- Task description
Begin at the line below that has "text; blank space fills up the shorter version." and stop after the line that has "Also changed, not shown: parts of 34". Please restate only those lines, word for word.

- Edit difference data
▬▬▬▬▬▬

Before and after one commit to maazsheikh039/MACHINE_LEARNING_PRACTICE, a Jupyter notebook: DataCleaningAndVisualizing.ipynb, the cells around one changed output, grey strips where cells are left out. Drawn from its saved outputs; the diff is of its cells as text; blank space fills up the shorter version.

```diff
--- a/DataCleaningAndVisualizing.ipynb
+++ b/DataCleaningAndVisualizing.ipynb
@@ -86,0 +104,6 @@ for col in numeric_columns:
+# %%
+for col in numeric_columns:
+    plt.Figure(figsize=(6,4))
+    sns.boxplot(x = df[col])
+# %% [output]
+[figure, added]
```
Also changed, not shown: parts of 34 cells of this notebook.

▬▬▬▬▬▬

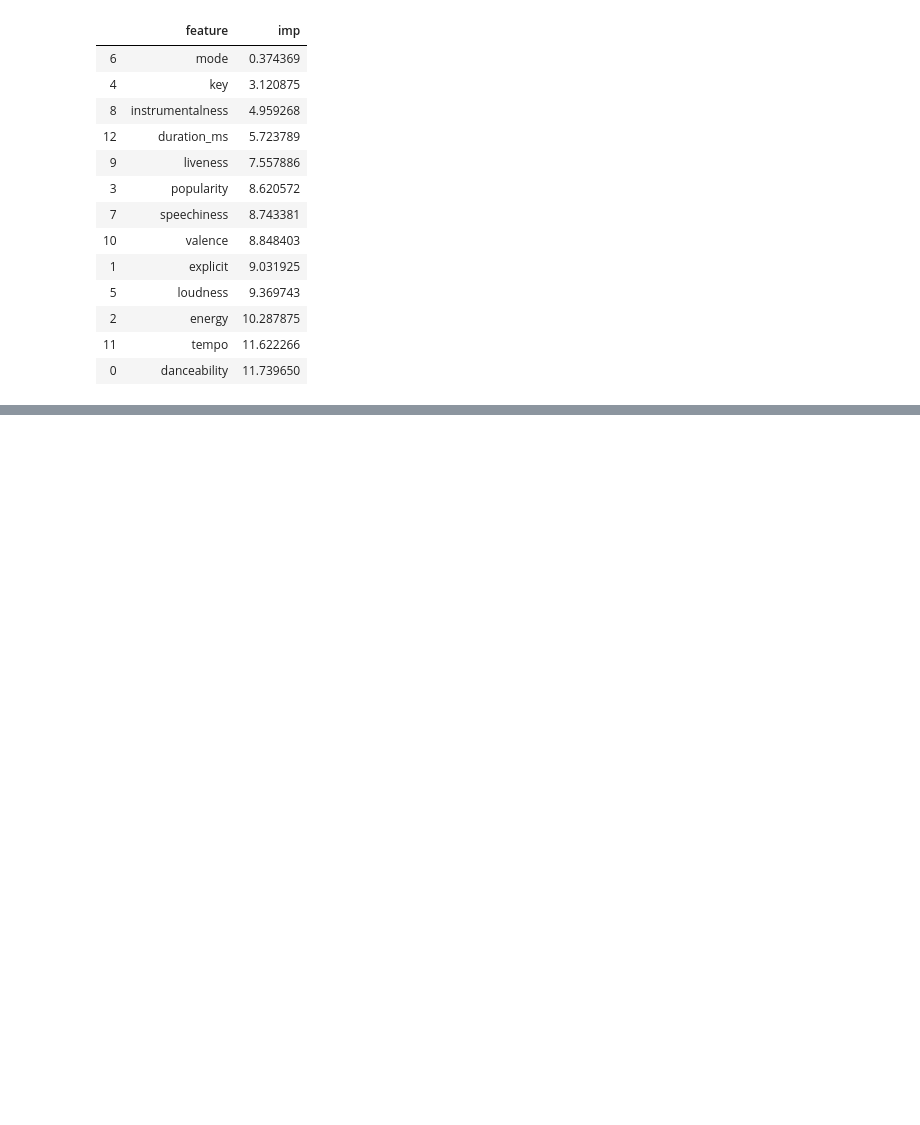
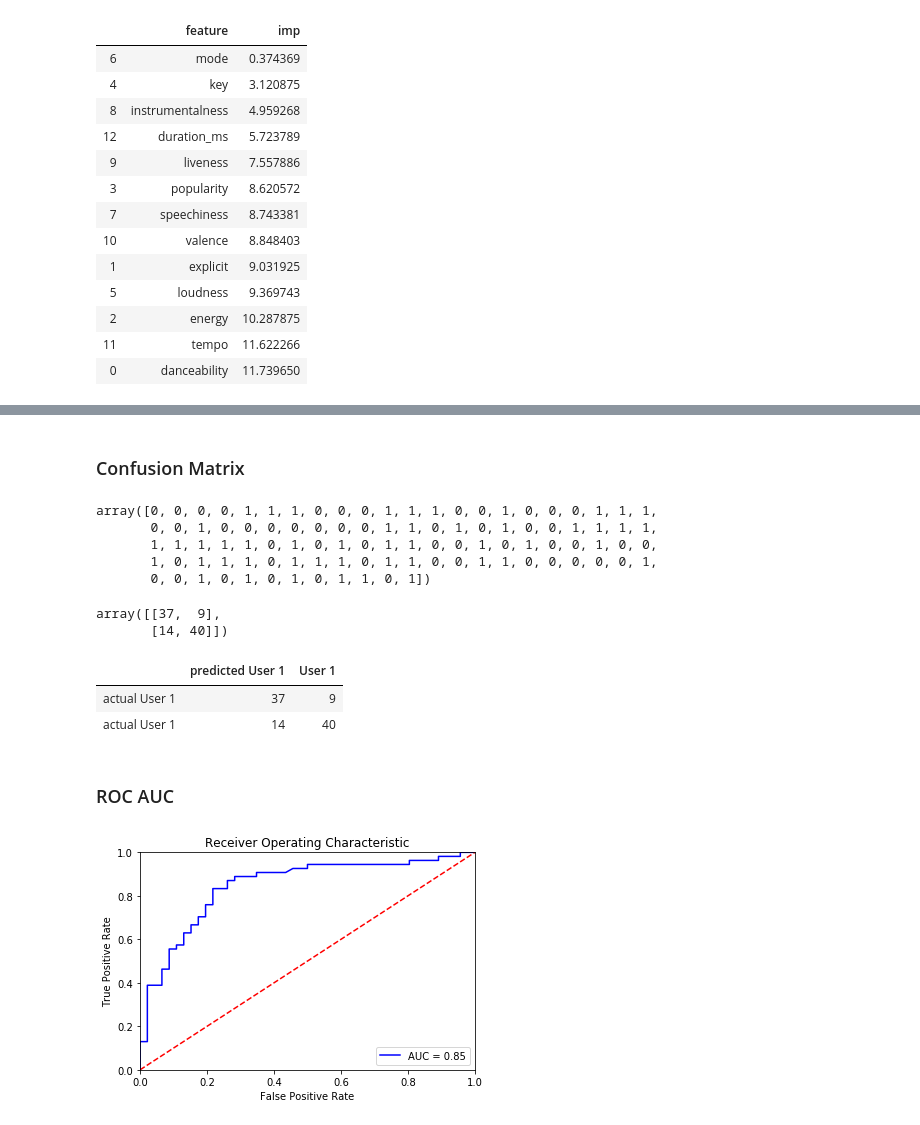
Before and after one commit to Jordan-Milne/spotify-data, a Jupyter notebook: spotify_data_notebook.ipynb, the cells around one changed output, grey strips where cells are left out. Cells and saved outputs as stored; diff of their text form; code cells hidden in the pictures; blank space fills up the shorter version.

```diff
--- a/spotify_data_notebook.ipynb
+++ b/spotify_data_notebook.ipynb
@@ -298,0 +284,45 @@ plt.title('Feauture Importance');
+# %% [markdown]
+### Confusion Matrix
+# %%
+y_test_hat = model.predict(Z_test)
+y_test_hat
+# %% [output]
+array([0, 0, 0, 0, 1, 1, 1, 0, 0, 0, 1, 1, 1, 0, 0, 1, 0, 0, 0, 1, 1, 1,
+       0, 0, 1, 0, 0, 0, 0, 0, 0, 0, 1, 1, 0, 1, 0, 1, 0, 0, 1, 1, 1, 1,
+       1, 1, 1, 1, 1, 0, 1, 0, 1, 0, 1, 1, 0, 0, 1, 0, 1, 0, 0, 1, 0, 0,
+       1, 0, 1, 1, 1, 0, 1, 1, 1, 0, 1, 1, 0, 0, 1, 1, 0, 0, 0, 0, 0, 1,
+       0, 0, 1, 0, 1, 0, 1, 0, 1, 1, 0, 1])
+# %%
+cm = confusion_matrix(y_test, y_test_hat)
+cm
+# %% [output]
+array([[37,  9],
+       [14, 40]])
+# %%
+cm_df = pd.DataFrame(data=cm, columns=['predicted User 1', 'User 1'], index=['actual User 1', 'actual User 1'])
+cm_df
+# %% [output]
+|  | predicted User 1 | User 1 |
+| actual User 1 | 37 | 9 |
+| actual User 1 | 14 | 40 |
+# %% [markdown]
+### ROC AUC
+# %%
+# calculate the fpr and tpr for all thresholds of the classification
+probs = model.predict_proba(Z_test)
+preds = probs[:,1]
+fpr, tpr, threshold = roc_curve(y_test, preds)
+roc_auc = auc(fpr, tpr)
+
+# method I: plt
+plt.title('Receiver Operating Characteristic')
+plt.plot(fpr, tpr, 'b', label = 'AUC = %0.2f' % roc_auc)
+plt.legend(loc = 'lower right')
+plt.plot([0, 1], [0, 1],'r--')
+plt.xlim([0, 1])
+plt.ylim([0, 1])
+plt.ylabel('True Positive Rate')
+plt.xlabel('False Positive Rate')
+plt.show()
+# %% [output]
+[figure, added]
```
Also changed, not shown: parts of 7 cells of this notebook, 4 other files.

▬▬▬▬▬▬

- Your solution
Before and after one commit to maazsheikh039/MACHINE_LEARNING_PRACTICE, a Jupyter notebook: DataCleaningAndVisualizing.ipynb, the cells around one changed output, grey strips where cells are left out. Drawn from its saved outputs; the diff is of its cells as text; blank space fills up the shorter version.

```diff
--- a/DataCleaningAndVisualizing.ipynb
+++ b/DataCleaningAndVisualizing.ipynb
@@ -86,0 +104,6 @@ for col in numeric_columns:
+# %%
+for col in numeric_columns:
+    plt.Figure(figsize=(6,4))
+    sns.boxplot(x = df[col])
+# %% [output]
+[figure, added]
```
Also changed, not shown: parts of 34 cells of this notebook.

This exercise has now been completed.